▶ [WHAT THE TASK REQUIRES] Comb through the entries for "color" and pull out each line that holds it.

----

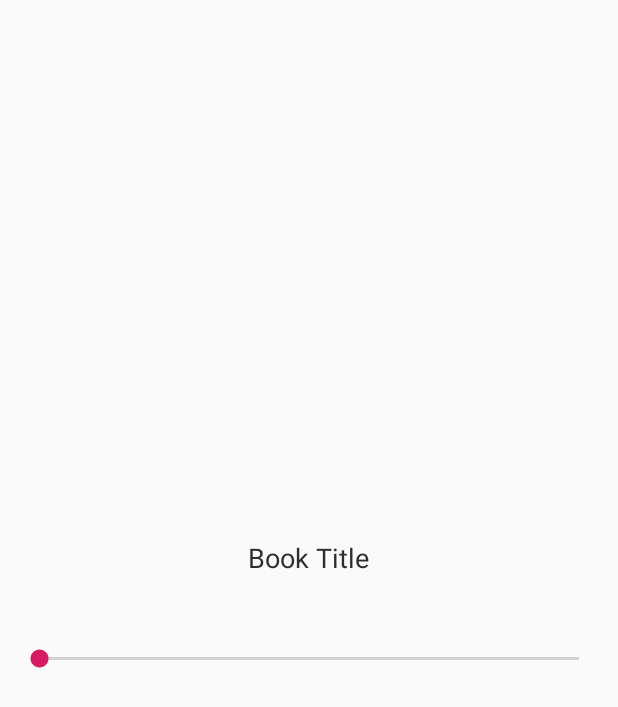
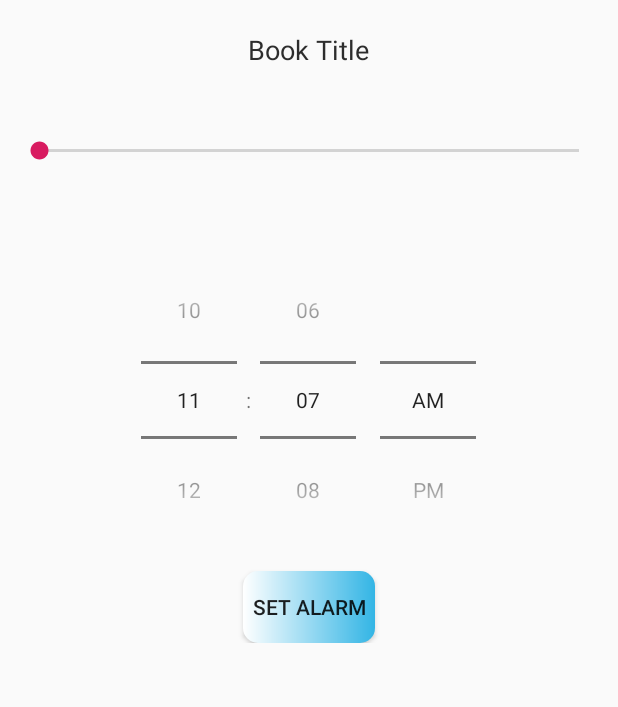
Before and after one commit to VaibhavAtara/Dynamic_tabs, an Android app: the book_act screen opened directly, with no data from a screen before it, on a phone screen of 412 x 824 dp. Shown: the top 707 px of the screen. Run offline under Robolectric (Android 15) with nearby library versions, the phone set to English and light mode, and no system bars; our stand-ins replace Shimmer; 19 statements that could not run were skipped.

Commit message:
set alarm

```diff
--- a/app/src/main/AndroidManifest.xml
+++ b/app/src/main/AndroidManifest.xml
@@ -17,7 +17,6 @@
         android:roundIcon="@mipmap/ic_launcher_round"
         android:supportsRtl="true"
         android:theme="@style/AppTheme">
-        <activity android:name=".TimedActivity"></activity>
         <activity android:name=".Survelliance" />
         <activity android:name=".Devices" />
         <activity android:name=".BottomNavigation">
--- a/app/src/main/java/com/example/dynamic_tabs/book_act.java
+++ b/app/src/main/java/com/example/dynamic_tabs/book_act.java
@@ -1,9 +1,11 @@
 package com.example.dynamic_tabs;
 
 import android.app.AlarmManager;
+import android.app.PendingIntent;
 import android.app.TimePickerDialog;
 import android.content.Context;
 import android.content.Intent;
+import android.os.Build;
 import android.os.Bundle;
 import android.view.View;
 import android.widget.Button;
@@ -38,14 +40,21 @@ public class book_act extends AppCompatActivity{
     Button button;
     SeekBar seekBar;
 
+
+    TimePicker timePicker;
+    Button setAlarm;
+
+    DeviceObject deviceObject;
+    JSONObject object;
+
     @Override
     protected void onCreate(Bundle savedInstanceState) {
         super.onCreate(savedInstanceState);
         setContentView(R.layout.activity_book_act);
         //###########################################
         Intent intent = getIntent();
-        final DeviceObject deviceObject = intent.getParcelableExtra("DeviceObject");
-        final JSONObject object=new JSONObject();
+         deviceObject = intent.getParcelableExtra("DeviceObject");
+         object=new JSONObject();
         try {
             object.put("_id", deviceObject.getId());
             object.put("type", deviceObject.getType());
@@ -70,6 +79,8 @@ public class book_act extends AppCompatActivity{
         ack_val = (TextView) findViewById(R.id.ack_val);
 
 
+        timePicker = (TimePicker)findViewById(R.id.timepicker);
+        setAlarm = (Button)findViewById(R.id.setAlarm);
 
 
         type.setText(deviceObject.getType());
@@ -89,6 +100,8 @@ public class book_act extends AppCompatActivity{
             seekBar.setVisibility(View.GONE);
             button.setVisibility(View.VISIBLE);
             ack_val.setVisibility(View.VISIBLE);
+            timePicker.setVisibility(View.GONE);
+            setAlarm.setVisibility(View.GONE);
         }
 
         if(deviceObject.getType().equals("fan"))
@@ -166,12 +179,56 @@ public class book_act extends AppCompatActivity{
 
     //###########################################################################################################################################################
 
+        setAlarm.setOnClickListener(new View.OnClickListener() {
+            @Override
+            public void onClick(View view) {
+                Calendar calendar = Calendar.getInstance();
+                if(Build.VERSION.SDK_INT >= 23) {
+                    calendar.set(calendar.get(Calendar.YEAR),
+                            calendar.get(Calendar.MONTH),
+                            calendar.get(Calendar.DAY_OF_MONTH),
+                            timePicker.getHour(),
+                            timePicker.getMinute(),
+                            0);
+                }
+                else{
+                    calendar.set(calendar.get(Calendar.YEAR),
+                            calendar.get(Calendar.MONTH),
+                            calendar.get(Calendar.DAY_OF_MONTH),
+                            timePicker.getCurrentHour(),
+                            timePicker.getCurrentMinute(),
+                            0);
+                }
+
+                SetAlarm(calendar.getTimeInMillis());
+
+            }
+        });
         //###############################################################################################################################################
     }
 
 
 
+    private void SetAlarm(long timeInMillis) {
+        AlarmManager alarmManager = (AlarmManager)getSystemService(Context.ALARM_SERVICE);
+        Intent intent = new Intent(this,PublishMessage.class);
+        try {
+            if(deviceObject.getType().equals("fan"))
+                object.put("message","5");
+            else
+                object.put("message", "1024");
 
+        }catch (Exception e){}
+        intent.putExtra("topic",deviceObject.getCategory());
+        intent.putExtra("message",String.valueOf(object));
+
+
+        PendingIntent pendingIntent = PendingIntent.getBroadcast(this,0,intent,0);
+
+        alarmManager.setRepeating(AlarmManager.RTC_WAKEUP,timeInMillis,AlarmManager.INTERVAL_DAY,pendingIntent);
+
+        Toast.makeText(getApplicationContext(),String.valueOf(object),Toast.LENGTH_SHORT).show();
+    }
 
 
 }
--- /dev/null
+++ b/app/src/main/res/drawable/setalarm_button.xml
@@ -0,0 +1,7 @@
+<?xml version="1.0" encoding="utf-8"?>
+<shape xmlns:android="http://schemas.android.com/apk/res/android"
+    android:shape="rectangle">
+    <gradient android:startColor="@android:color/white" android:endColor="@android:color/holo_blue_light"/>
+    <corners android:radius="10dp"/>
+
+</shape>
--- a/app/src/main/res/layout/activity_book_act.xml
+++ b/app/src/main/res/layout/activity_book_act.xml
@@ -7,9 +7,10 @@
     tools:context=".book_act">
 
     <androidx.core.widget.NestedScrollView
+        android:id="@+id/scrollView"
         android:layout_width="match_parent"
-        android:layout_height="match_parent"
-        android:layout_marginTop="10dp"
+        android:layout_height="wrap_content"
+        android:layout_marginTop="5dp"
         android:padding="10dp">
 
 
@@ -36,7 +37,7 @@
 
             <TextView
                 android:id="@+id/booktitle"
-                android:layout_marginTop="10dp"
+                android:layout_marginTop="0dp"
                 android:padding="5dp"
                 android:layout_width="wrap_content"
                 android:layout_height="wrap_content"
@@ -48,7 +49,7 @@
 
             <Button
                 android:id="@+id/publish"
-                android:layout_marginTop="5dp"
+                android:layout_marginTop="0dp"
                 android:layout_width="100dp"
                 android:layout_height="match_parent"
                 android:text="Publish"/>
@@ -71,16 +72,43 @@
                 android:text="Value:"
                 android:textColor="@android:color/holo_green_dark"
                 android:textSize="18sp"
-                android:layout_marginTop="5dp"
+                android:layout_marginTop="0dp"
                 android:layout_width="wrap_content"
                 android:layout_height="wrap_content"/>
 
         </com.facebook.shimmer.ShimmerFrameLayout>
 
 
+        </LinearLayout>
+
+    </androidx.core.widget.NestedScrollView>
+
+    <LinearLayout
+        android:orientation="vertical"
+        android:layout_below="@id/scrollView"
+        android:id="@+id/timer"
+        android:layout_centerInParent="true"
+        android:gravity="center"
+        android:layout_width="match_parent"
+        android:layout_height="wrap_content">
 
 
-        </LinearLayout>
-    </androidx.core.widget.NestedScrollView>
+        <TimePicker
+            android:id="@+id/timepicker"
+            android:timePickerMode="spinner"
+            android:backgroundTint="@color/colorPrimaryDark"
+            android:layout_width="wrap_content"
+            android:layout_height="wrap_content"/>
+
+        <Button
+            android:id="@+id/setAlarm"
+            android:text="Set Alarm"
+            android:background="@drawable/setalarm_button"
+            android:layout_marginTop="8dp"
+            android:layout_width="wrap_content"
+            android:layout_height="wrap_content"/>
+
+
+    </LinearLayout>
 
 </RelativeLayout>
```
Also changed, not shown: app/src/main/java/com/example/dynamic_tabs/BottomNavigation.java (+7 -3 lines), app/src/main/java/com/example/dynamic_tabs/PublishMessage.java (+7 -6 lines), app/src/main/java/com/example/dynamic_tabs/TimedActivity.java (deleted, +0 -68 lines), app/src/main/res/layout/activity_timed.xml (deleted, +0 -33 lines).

----

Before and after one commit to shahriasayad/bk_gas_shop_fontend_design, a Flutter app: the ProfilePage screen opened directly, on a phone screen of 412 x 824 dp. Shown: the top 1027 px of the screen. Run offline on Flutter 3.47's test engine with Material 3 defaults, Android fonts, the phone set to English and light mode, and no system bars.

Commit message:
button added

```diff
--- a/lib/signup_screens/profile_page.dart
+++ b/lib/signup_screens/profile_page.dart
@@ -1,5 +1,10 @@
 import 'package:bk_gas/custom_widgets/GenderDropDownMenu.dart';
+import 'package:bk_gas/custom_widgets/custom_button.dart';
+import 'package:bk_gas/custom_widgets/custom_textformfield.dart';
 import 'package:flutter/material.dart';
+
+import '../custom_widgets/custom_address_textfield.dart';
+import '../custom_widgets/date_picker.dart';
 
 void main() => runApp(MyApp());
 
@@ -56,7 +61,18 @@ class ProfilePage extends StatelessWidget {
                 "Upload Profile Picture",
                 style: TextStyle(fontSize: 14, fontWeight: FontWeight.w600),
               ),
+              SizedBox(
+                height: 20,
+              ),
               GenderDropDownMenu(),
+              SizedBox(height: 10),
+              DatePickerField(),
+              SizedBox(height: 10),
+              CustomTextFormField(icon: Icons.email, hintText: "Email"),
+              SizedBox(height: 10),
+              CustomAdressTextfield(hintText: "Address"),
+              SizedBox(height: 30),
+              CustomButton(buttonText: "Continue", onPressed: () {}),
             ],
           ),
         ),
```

----

▶ [SOLUTION FOR THIS TASK]
+    <gradient android:startColor="@android:color/white" android:endColor="@android:color/holo_blue_light"/>
                 android:textColor="@android:color/holo_green_dark"
+            android:backgroundTint="@color/colorPrimaryDark"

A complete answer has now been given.